Estate planning is meant to provide direction and security for loved ones when we pass away, but complications can arise in the estate planning process when structuring a plan as a married couple. Each person in the marriage has individual estate planning goals, tax-related objectives, and ideas for the future. However, upon probing deeper through the individual wants and needs of the spouses common goals run through the estate planning process of almost all married couples:
· Providing for family and loved ones
This is typically the top priority for all married couples. They want to know that their surviving spouse, children, grandchildren, extended family and friends are all provided for after they are gone. Even pets can be provided for if an estate plan is structured correctly.
· Minimizing taxes
Couples also want the taxes on their assets to be as minimal as possible so that their beneficiaries can fully inherit after they are gone. This includes federal estate and income taxes as well as state estate and income taxes.
· Protecting property/assets going to family and loved ones
Similar to providing for loved ones, married couples also want to know that specific property and assets will be protected from creditors or from future family issues such as a future spouse.
· Cost effective planning
The cost of estate planning is one of the main reasons why couples put off the process for so long. They want to have a plan in place that meets the individual and couple’s goals, but at the same time want a plan that isn’t too costly to create. In most cases a compromise must be made. In order to achieve all of the estate planning goals a basic level of complexity must go into the planning process. At the same time, structuring an incredibly intricate plan can be costly. Therefore, finding an attorney that can cover all of the basic goals while also keeping the plan under a certain budget is vital.
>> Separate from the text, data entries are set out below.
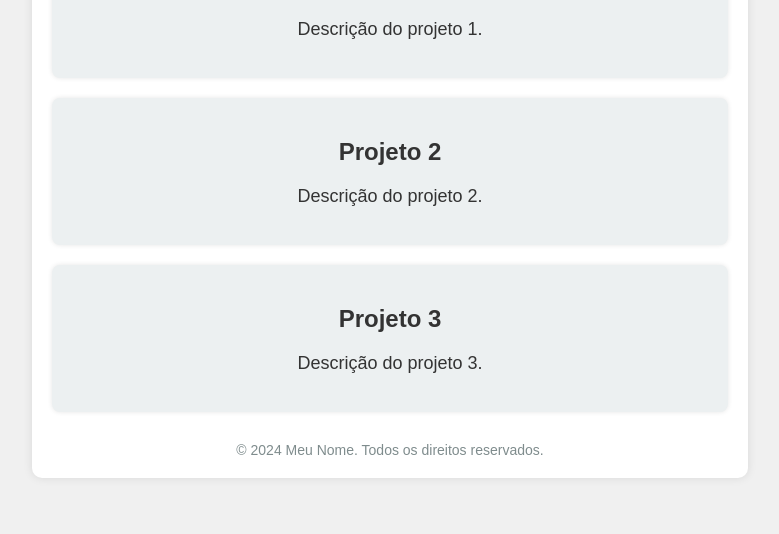
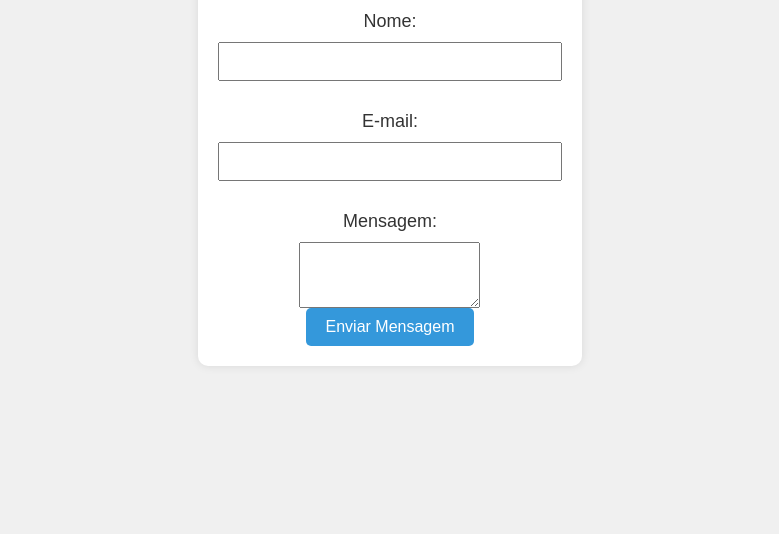
Before and after one commit to Alison-Sousa/HTML, a plain HTML site: page index.html in a window 1280 px wide. Shown: the part 266-800 px from the top of the page, without its empty margins (250-1029 px from the left). Drawn offline with Linux system fonts and the light colour scheme.

Commit message:
formulario

```diff
--- a/index.html
+++ b/index.html
@@ -3,7 +3,7 @@
 <head>
     <meta charset="UTF-8">
     <meta name="viewport" content="width=device-width, initial-scale=1.0">
-    <title>Meu Portfólio</title>
+    <title>Formulário de Contato</title>
     <style>
         body {
             font-family: 'Arial', sans-serif;
@@ -17,7 +17,7 @@
             height: 100vh;
         }
 
-        #portfolio-container {
+        #form-container {
             text-align: center;
             padding: 20px;
             background-color: #fff;
@@ -29,49 +29,52 @@
             color: #3498db;
         }
 
-        p {
+        form {
+            display: flex;
+            flex-direction: column;
+            align-items: center;
+        }
+
+        label {
+            margin: 10px 0;
             font-size: 18px;
         }
 
-        .project {
-            margin: 20px 0;
-            padding: 20px;
-            background-color: #ecf0f1;
-            border-radius: 8px;
-            box-shadow: 0 0 5px rgba(0, 0, 0, 0.1);
+        input {
+            padding: 10px;
+            margin-bottom: 20px;
+            width: 100%;
+            box-sizing: border-box;
         }
 
-        footer {
-            margin-top: 30px;
-            font-size: 14px;
-            color: #7f8c8d;
+        button {
+            padding: 10px 20px;
+            font-size: 16px;
+            background-color: #3498db;
+            color: #fff;
+            border: none;
+            border-radius: 5px;
+            cursor: pointer;
         }
     </style>
 </head>
 <body>
 
-    <div id="portfolio-container">
-        <h1>Meu Portfólio</h1>
-        <p>Bem-vindo ao meu portfólio online. Abaixo estão alguns dos meus projetos recentes.</p>
+    <div id="form-container">
+        <h1>Formulário de Contato</h1>
 
-        <div class="project">
-            <h2>Projeto 1</h2>
-            <p>Descrição do projeto 1.</p>
-        </div>
+        <form>
+            <label for="nome">Nome:</label>
+            <input type="text" id="nome" name="nome" required>
 
-        <div class="project">
-            <h2>Projeto 2</h2>
-            <p>Descrição do projeto 2.</p>
-        </div>
+            <label for="email">E-mail:</label>
+            <input type="email" id="email" name="email" required>
 
-        <div class="project">
-            <h2>Projeto 3</h2>
-            <p>Descrição do projeto 3.</p>
-        </div>
+            <label for="mensagem">Mensagem:</label>
+            <textarea id="mensagem" name="mensagem" rows="4" required></textarea>
 
-        <footer>
-            © 2024 Meu Nome. Todos os direitos reservados.
-        </footer>
+            <button type="submit">Enviar Mensagem</button>
+        </form>
     </div>
 
 </body>
```
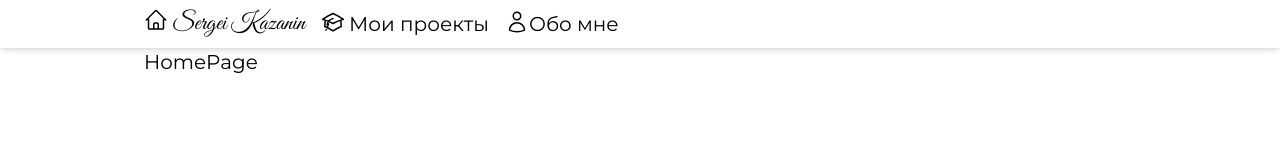
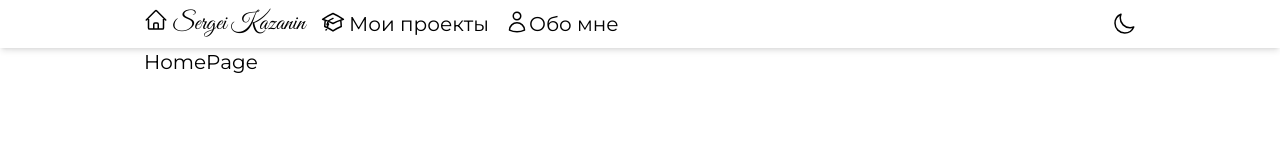
Before and after one commit to SergeiKazanin/home-page, a React (Create React App) app: page / in a window 1280 px wide. Shown: the top 160 px of the page. Built offline with nearby package versions, Linux system fonts and the light colour scheme.

Commit message:
Added dark theme

```diff
--- a/public/index.html
+++ b/public/index.html
@@ -24,7 +24,7 @@
       work correctly both with client-side routing and a non-root public URL.
       Learn how to configure a non-root public URL by running `npm run build`.
     -->
-    <title>React App</title>
+    <title>Home page</title>
   </head>
   <body>
     <noscript>You need to enable JavaScript to run this app.</noscript>
--- a/src/App.js
+++ b/src/App.js
@@ -1,42 +1,15 @@
-import { Link } from "react-router-dom";
+
 import { Routes, Route } from "react-router-dom";
 import HomePage from "./pages/HomePage";
 import MyProjects from "./pages/MyProjects";
-import AboutMe from "./pages/AboutMe"
-import AcademicSvg from "./components/svg/AcademicSvg";
-import HomeSvg from "./components/svg/HomeSvg";
-import AboutMeSvg from "./components/svg/AboutMeSvg";
-
+import AboutMe from "./pages/AboutMe";
+import Header from "./components/Header";
 
 function App() {
   return (
     <div className="flex pt-12 flex-col w-full font-montserrat text-xl">
-      <header className="fixed w-full h-12 top-0 left-0 z-50 shadow-md">
-        <div className="px-4 h-full max-w-screen-lg mx-auto">
-          <nav className="flex items-center gap-4 h-full ">
-            <Link to="/">
-              <div className="flex">
-                <HomeSvg />
-                <span className="ml-1 font-greatvibes transition-colors hover:text-indigo-500 text-2xl">
-                  Sergei Kazanin
-                </span>
-              </div>
-            </Link>
-            <Link to="/myproject">
-              <div className="flex">
-                <AcademicSvg />
-                <span className="ml-1">Мои проекты</span>
-              </div>
-            </Link>
-            <Link to="aboutme">
-              <div className="flex">
-                <AboutMeSvg />
-                <span className="ml">Обо мне</span>
-              </div>
-            </Link>
-          </nav>
-        </div>
-      </header>
+      <Header />
+
       <main>
         <div className="px-4 max-w-screen-lg mx-auto">
           <Routes>
@@ -46,7 +19,10 @@ function App() {
           </Routes>
         </div>
       </main>
-      <footer></footer>
+
+      <footer>
+
+      </footer>
     </div>
   );
 }
--- /dev/null
+++ b/src/components/Header.js
@@ -0,0 +1,72 @@
+import React, { useEffect, useState } from "react";
+import AcademicSvg from "./svg/AcademicSvg";
+import HomeSvg from "./svg/HomeSvg";
+import AboutMeSvg from "./svg/AboutMeSvg";
+import LightSvg from "./svg/LightSvg";
+import DarkSvg from "./svg/DarkSvg";
+import { Link } from "react-router-dom";
+
+export default function Header() {
+  const [theme, setTheme] = useState("");
+
+  const handleThemeChange = () => {
+    if (theme === "light") {
+      localStorage.theme = "dark";
+      setTheme("dark");
+    } else {
+      localStorage.theme = "light";
+      setTheme("light");
+    }
+  };
+
+  useEffect(() => {
+    if (
+      localStorage.theme === "dark" ||
+      (!("theme" in localStorage) &&
+        window.matchMedia("(prefers-color-scheme: dark)").matches)
+    ) {
+      document.documentElement.classList.add("dark");
+      setTheme("dark");
+    } else {
+      document.documentElement.classList.remove("dark");
+      setTheme("light");
+    }
+    return () => {};
+  }, [theme]);
+
+  return (
+    <header className="fixed w-full dark:text-white dark:bg-slate-800 h-12 top-0 left-0 z-50 shadow-md">
+      <div className="px-4 h-full max-w-screen-lg mx-auto">
+        <nav className="flex justify-between h-full ">
+          <div className="flex items-center gap-4 h-full ">
+            <Link to="/">
+              <div className="flex">
+                <HomeSvg />
+                <span className="ml-1 font-greatvibes transition-colors hover:text-indigo-500 text-2xl">
+                  Sergei Kazanin
+                </span>
+              </div>
+            </Link>
+            <Link to="/myproject">
+              <div className="flex">
+                <AcademicSvg />
+                <span className="ml-1">Мои проекты</span>
+              </div>
+            </Link>
+            <Link to="aboutme">
+              <div className="flex">
+                <AboutMeSvg />
+                <span className="ml">Обо мне</span>
+              </div>
+            </Link>
+          </div>
+          <div className="flex items-center">
+            <button onClick={handleThemeChange}>
+              {theme === "light" ? <DarkSvg /> : <LightSvg />}
+            </button>
+          </div>
+        </nav>
+      </div>
+    </header>
+  );
+}
--- /dev/null
+++ b/src/components/svg/DarkSvg.js
@@ -0,0 +1,20 @@
+import React from "react";
+
+export default function DarkSvg() {
+  return (
+    <svg
+      xmlns="http://www.w3.org/2000/svg"
+      fill="none"
+      viewBox="0 0 24 24"
+      stroke-width="1.5"
+      stroke="currentColor"
+      class="w-6 h-6"
+    >
+      <path
+        stroke-linecap="round"
+        stroke-linejoin="round"
+        d="M21.752 15.002A9.718 9.718 0 0118 15.75c-5.385 0-9.75-4.365-9.75-9.75 0-1.33.266-2.597.748-3.752A9.753 9.753 0 003 11.25C3 16.635 7.365 21 12.75 21a9.753 9.753 0 009.002-5.998z"
+      />
+    </svg>
+  );
+}
--- /dev/null
+++ b/src/components/svg/LightSvg.js
@@ -0,0 +1,20 @@
+import React from "react";
+
+export default function LightSvg() {
+  return (
+    <svg
+      xmlns="http://www.w3.org/2000/svg"
+      fill="none"
+      viewBox="0 0 24 24"
+      stroke-width="1.5"
+      stroke="currentColor"
+      class="w-6 h-6"
+    >
+      <path
+        stroke-linecap="round"
+        stroke-linejoin="round"
+        d="M12 3v2.25m6.364.386l-1.591 1.591M21 12h-2.25m-.386 6.364l-1.591-1.591M12 18.75V21m-4.773-4.227l-1.591 1.591M5.25 12H3m4.227-4.773L5.636 5.636M15.75 12a3.75 3.75 0 11-7.5 0 3.75 3.75 0 017.5 0z"
+      />
+    </svg>
+  );
+}
--- a/src/pages/AboutMe.js
+++ b/src/pages/AboutMe.js
@@ -1,6 +1,7 @@
 import React from 'react'
 
 export default function AboutMe() {
+  document.title = "Обо мне - SergeiKazanin Home Page";
   return (
     <div>AboutMe</div>
   )
--- a/src/pages/HomePage.js
+++ b/src/pages/HomePage.js
@@ -1,7 +1,6 @@
-import React from 'react'
+import React from "react";
 
 export default function HomePage() {
-  return (
-    <div>HomePage</div>
-  )
+  document.title = "Главная - SergeiKazanin Home Page";
+  return <div>HomePage</div>;
 }
--- a/src/pages/MyProjects.js
+++ b/src/pages/MyProjects.js
@@ -1,6 +1,7 @@
 import React from 'react'
 
 export default function MyProjects() {
+  document.title = "Мои проекты - SergeiKazanin Home Page";
   return (
     <div>MyProjects</div>
   )
```
Also changed, not shown: 1 other file (tests, documents, lock files or other folders).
· Privacy in estate planning matters
Keeping the decisions of estate planning private from others is also a common goal of most married couples. Not only does it keep their business out of public knowledge, it can help protect the surviving spouse or other beneficiaries from being the victims of fraudulent schemes after the estate plan goes into effect.
· Control over assets
One of the biggest concerns that married couples have when estate planning is ensuring that the surviving spouse has control of the assets of their marriage after one passes away. The same is true in most cases when it comes to ensuring that the children will also have control over the assets of the marriage when both spouses pass.
· Planning for incapacity
Although it is tough to think about, most couples also want provisions in an estate plan that provide for the incapacitation of themselves or their spouse. An estate plan can provide for more than just death, and in the case of incapacitation a plan can dictate power of attorney as well as medical wishes.
· Asset management
Typically, one spouse in a marriage is more adept at asset management, and an estate plan can structure a new management system for the surviving spouse if the other is incapacitated or passes away. This ensures that someone capable is always managing the family’s assets.
Discussing these common goals before meeting with an estate planning attorney can help a married couple facilitate the process of creating an estate plan. Not only does the process become much easier, it also provides peace of mind that both individual and common goals are being met when planning for the future.